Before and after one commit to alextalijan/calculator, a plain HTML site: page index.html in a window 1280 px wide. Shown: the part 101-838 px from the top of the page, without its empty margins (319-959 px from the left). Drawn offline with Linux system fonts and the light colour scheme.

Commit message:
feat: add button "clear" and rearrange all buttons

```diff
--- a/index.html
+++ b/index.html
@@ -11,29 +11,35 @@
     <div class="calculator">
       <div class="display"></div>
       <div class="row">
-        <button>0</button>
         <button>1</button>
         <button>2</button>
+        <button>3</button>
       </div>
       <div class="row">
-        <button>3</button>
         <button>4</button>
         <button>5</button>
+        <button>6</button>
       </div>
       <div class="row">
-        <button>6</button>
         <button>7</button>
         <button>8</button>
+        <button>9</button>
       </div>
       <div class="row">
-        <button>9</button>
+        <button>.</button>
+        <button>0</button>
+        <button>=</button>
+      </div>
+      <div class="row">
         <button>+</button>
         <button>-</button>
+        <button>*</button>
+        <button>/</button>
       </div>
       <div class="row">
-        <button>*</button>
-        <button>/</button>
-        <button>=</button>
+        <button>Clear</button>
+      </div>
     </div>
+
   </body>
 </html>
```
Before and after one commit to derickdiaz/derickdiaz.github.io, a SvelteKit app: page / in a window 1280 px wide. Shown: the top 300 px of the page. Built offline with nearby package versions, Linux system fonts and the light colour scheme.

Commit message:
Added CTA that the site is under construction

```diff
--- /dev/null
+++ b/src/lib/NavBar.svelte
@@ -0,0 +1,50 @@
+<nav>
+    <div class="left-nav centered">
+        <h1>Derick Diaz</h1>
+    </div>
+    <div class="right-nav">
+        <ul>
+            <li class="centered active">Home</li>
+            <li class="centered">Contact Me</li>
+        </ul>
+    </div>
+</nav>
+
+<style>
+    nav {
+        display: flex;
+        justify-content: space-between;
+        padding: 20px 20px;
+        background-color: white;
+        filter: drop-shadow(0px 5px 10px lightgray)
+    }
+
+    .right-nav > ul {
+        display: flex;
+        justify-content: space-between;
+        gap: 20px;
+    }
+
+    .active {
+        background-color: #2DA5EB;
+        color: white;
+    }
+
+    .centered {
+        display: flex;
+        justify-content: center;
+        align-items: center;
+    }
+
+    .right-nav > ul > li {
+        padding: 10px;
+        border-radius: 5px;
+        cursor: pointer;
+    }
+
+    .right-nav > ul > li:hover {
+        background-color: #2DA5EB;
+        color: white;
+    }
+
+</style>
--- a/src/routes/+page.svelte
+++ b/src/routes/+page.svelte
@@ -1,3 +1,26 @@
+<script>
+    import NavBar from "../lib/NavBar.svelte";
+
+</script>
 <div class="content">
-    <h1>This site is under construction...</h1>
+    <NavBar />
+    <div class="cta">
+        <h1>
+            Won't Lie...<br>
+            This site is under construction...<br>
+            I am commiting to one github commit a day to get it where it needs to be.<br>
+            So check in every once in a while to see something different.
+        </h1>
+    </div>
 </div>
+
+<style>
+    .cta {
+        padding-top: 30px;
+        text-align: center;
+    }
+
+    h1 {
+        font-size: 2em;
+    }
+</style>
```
--------
Everything in the listing should be written out again exactly.

» **Solution for this problem**:
Before and after one commit to alextalijan/calculator, a plain HTML site: page index.html in a window 1280 px wide. Shown: the part 101-838 px from the top of the page, without its empty margins (319-959 px from the left). Drawn offline with Linux system fonts and the light colour scheme.

Commit message:
feat: add button "clear" and rearrange all buttons

```diff
--- a/index.html
+++ b/index.html
@@ -11,29 +11,35 @@
     <div class="calculator">
       <div class="display"></div>
       <div class="row">
-        <button>0</button>
         <button>1</button>
         <button>2</button>
+        <button>3</button>
       </div>
       <div class="row">
-        <button>3</button>
         <button>4</button>
         <button>5</button>
+        <button>6</button>
       </div>
       <div class="row">
-        <button>6</button>
         <button>7</button>
         <button>8</button>
+        <button>9</button>
       </div>
       <div class="row">
-        <button>9</button>
+        <button>.</button>
+        <button>0</button>
+        <button>=</button>
+      </div>
+      <div class="row">
         <button>+</button>
         <button>-</button>
+        <button>*</button>
+        <button>/</button>
       </div>
       <div class="row">
-        <button>*</button>
-        <button>/</button>
-        <button>=</button>
+        <button>Clear</button>
+      </div>
     </div>
+
   </body>
 </html>
```
Before and after one commit to derickdiaz/derickdiaz.github.io, a SvelteKit app: page / in a window 1280 px wide. Shown: the top 300 px of the page. Built offline with nearby package versions, Linux system fonts and the light colour scheme.

Commit message:
Added CTA that the site is under construction

```diff
--- /dev/null
+++ b/src/lib/NavBar.svelte
@@ -0,0 +1,50 @@
+<nav>
+    <div class="left-nav centered">
+        <h1>Derick Diaz</h1>
+    </div>
+    <div class="right-nav">
+        <ul>
+            <li class="centered active">Home</li>
+            <li class="centered">Contact Me</li>
+        </ul>
+    </div>
+</nav>
+
+<style>
+    nav {
+        display: flex;
+        justify-content: space-between;
+        padding: 20px 20px;
+        background-color: white;
+        filter: drop-shadow(0px 5px 10px lightgray)
+    }
+
+    .right-nav > ul {
+        display: flex;
+        justify-content: space-between;
+        gap: 20px;
+    }
+
+    .active {
+        background-color: #2DA5EB;
+        color: white;
+    }
+
+    .centered {
+        display: flex;
+        justify-content: center;
+        align-items: center;
+    }
+
+    .right-nav > ul > li {
+        padding: 10px;
+        border-radius: 5px;
+        cursor: pointer;
+    }
+
+    .right-nav > ul > li:hover {
+        background-color: #2DA5EB;
+        color: white;
+    }
+
+</style>
--- a/src/routes/+page.svelte
+++ b/src/routes/+page.svelte
@@ -1,3 +1,26 @@
+<script>
+    import NavBar from "../lib/NavBar.svelte";
+
+</script>
 <div class="content">
-    <h1>This site is under construction...</h1>
+    <NavBar />
+    <div class="cta">
+        <h1>
+            Won't Lie...<br>
+            This site is under construction...<br>
+            I am commiting to one github commit a day to get it where it needs to be.<br>
+            So check in every once in a while to see something different.
+        </h1>
+    </div>
 </div>
+
+<style>
+    .cta {
+        padding-top: 30px;
+        text-align: center;
+    }
+
+    h1 {
+        font-size: 2em;
+    }
+</style>
```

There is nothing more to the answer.